Elling (2001) / Comedy-Drama

MPAA Rated: R for language and some sexual content
Running time: 89 min.

Cast: Per Christian Ellefsen, Sven Nordin, Marit Pia Jacobsen, Jorgen Langhelle
Director: Peter Naess
Screenplay: Axel Hellstenius (based on the novel, "Brodre i blodet", by Ingvar Ambjornsen)

Review published February 10, 2002

Elling is a nice little Norwegian comedy that isn't particularly profound or substantial, but is almost impossible to dislike.  It's about a mama's boy named Elling, who finally confronts having to be a man of his own when his mother passes away after taking care of him for the first 40 years of his life.  At first he can't cope at all, and his refusal to perform the simplest of daily functions lands Elling in a mental institution.  It is there he becomes friends with his roommate, Kjelle Bjarne, a much larger man with an obsession for the female form, although himself a virgin.  As an experiment, the duo are placed into a state-funded apartment to see if they can live on their own and function in outside society, and hopefully, overcome their phobias.  Life was so much simpler when Elling had a mother to take care of him, so how can he make decisions for himself when he has never had to before?
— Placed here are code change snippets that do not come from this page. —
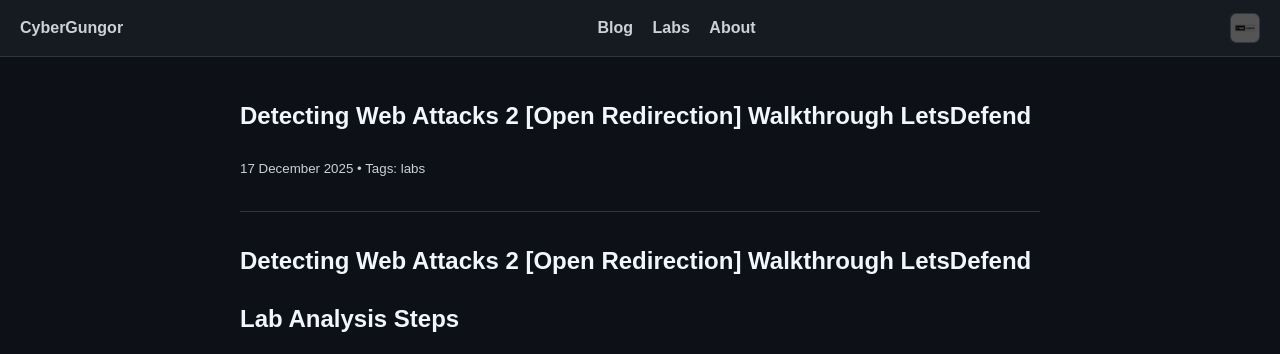
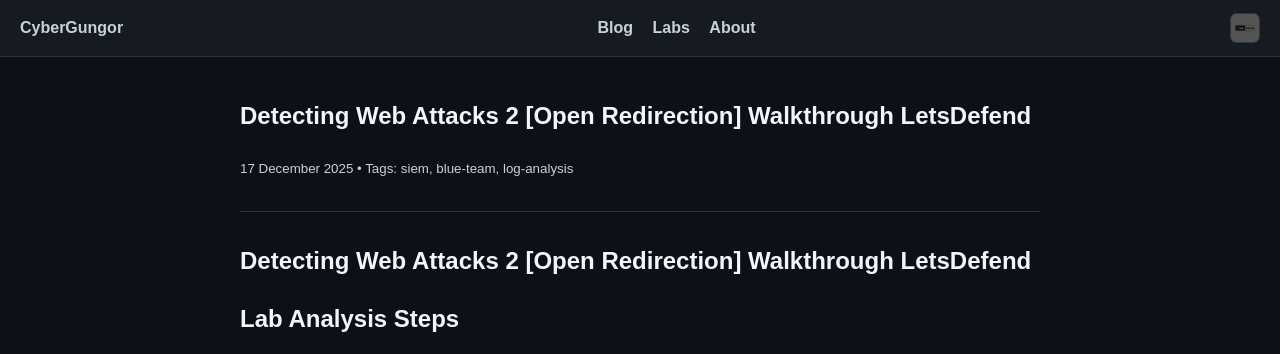
Before and after one commit to cybergungor/cybergungor.github.io, a Jekyll site: the page built from _posts/2025-12-17-detecting-open-redirection.md, in a window 1280 px wide. Shown: the top 354 px of the page. Built offline with Jekyll 4.4.1, drawn with Linux system fonts in a browser that asks for light colours; comment, search, counter and statistics services are not loaded.

Commit message:
Update 2025-12-17-detecting-open-redirection.md

```diff
--- a/_posts/2025-12-17-detecting-open-redirection.md
+++ b/_posts/2025-12-17-detecting-open-redirection.md
@@ -2,8 +2,8 @@
 layout: post
 title: "Detecting Web Attacks 2 [Open Redirection] Walkthrough LetsDefend"
 date: 2025-12-17
-categories: labs
-tags: labs
+categories: [lab]
+tags: [siem, blue-team, log-analysis]
 ---
 
 # Detecting Web Attacks 2 [Open Redirection] Walkthrough LetsDefend
```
Elling was nominated for an Academy Award for Best Foreign language film of 2001, probably because it is one of those crowd-pleasing films that is almost universally liked, much like another film nominated in the same category, Amelie.  It's a very entertaining and endearing film because we enjoy the characters immensely, played to perfection by Ellefsen and Nordin.  Ingvar Ambjornsen's novel provided the basis for the story, adapted by Axel Hellstenius with great attention to character.  The direction by Peter Naess keeps the mood light, while delivering the occasional poignant scene whenever appropriate.

The appeal is probably universal, and it's recommended to anyone who doesn't mind reading subtitles or listening to Norwegian dialect. 
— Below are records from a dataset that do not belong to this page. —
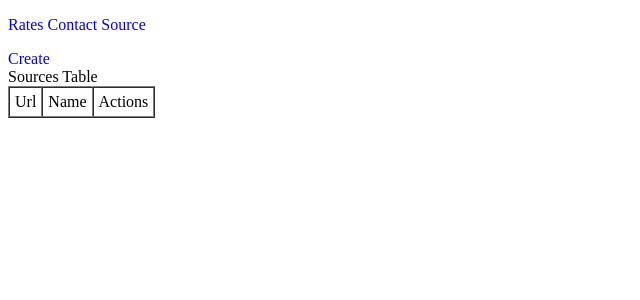
After one commit to Vadymkrr/currency, a Django app: page /source/list/ in a window 1280 px wide. The commit adds this page. Shown: the top 300 px of the page, without its empty margins (0-640 px from the left). Run offline with Django 4.2, Linux system fonts and the light colour scheme; data that the repository does not hold is empty.

Commit message:
homework8

```diff
--- a/app/currency/models.py
+++ b/app/currency/models.py
@@ -13,3 +13,9 @@ class ContactUs(models.Model):
     email_from = models.EmailField(max_length=255)
     subject = models.CharField(max_length=50)
     message = models.CharField(max_length=255)
+
+
+class Source(models.Model):
+    source_url = models.CharField(max_length=255)
+    name = models.CharField(max_length=64)
+    country = models.CharField(max_length=255)
--- a/app/currency/templates/base.html
+++ b/app/currency/templates/base.html
@@ -2,11 +2,13 @@
 <html>
 <head>
 <title>Currency - {% block title %}{% endblock title %}</title>
+    <style>a{text-decoration: none}</style>
 </head>
 <body>
 <p>
     <a href="/rate/list/">Rates</a>
-    <a href="/contact/list/">List</a>
+    <a href="/contact/list/">Contact</a>
+    <a href="/source/list">Source</a>
 </p>
 {% block content %}
 {% endblock %}
--- /dev/null
+++ b/app/currency/templates/source_list.html
@@ -0,0 +1,33 @@
+{% extends 'base.html' %}
+
+{% block title %}
+    Rates
+{% endblock title %}
+
+{% block content %}
+<a href="/source/create/">Create</a><br>
+<table border="1" cellpadding="5" cellspacing="0" style="text-align: center">
+<thead>Sources Table
+    <tr>
+        <td>Url</td><td>Name</td><td>Actions</td>
+    </tr>
+</thead>
+    <tbody>
+       {% for source in sources %}
+<tr>
+    <td>{{ source.source_url }}</td>
+    <td>{{ source.name }}</td>
+    <td>
+        <a href="/source/update/{{ source.id }}/">Update</a>
+        <a href="/source/delete/{{ source.id }}/">Delete</a>
+        <a href="/source/details/{{ source.id }}/">Details</a>
+    </td>
+
+</tr>
+       {% endfor %}
+    </tbody>
+
+</table>
+
+
+{% endblock content %}
--- a/app/currency/views.py
+++ b/app/currency/views.py
@@ -1,6 +1,7 @@
-from django.http import HttpResponse
-from currency.models import Rate, ContactUs
-from django.shortcuts import render
+from django.http import HttpResponse, HttpResponseRedirect
+from currency.models import Rate, ContactUs, Source
+from currency.forms import SourceForm
+from django.shortcuts import render, get_object_or_404
 
 
 def list_rates(request):
@@ -13,7 +14,6 @@ def list_rates(request):
 
 
 def query_list(request):
-
     contacts = ContactUs.objects.all()
 
     context = {
@@ -22,8 +22,67 @@ def query_list(request):
     return render(request, 'contact_us.html', context)
 
 
+def list_source(request):
+    sources = Source.objects.all()
+
+    context = {
+        'sources': sources
+    }
+    return render(request, 'source_list.html', context)
+
+
+def details_source(request, pk):
+    source = get_object_or_404(Source, pk=pk)
+    context = {
+        'source': source
+    }
+    return render(request, 'details_source.html', context)
+
+
+def create_source(request):
+    if request.method == 'POST':
+        form = SourceForm(request.POST)
+        if form.is_valid():
+            form.save()
+            return HttpResponseRedirect('/source/list/')
+    elif request.method == 'GET':
+        form = SourceForm()
+
+    context = {
+        'form': form
+    }
+    return render(request, 'create_source.html', context)
+
+
+def update_source(request, pk):
+    source = get_object_or_404(Source, pk=pk)
+    if request.method == 'POST':
+        form = SourceForm(request.POST, instance=source)
+        if form.is_valid():
+            form.save()
+            return HttpResponseRedirect('/source/list/')
+    elif request.method == 'GET':
+        form = SourceForm(instance=source)
+
+    context = {
+        'form': form
+    }
+    return render(request, 'update_source.html', context)
+
+
+def delete_source(request, pk):
+    source = get_object_or_404(Source, pk=pk)
+    if request.method == 'POST':
+        source.delete()
+        return HttpResponseRedirect('/source/list/')
+    elif request.method == 'GET':
+        context = {
+            'source': source
+        }
+        return render(request, 'delete_source.html', context)
+
+
 def status_code(request):
-
     response = HttpResponse(
         'Not found',
         status=404,
--- a/app/settings/urls.py
+++ b/app/settings/urls.py
@@ -16,11 +16,21 @@ Including another URLconf
 from django.contrib import admin
 from django.urls import path
 
-from currency.views import list_rates, query_list, status_code
+from currency.views import (
+    list_rates, query_list,
+    status_code, list_source,
+    create_source, update_source,
+    delete_source, details_source
+)
 
 urlpatterns = [
     path('admin/', admin.site.urls),
     path('rate/list/', list_rates),
     path('contact/list/', query_list),
-    path('status1/', status_code)
+    path('status1/', status_code),
+    path('source/list/', list_source),
+    path('source/create/', create_source),
+    path('source/details/<int:pk>/', details_source),
+    path('source/update/<int:pk>/', update_source),
+    path('source/delete/<int:pk>/', delete_source)
 ]
```
Also changed, not shown: app/currency/forms.py (added, +13 -0 lines), app/currency/templates/create_source.html (added, +17 -0 lines), app/currency/templates/delete_source.html (added, +13 -0 lines), app/currency/templates/details_source.html (added, +29 -0 lines), app/currency/templates/update_source.html (added, +15 -0 lines), Chinook_Sqlite.sqlite (deleted), app/currency/migrations/0004_source.py (added), app/currency/migrations/0005_source_city.py (added), app/currency/migrations/0006_rename_surname_source_source_url_remove_source_age_and_more.py (added), app/currency/migrations/0007_alter_source_name.py (added), app/db.sqlite (deleted), 1 other file.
-- Followed by More Elling (2003) and Elsk meg i morgen (2005).

Qwipster's rating:

2002 Vince Leo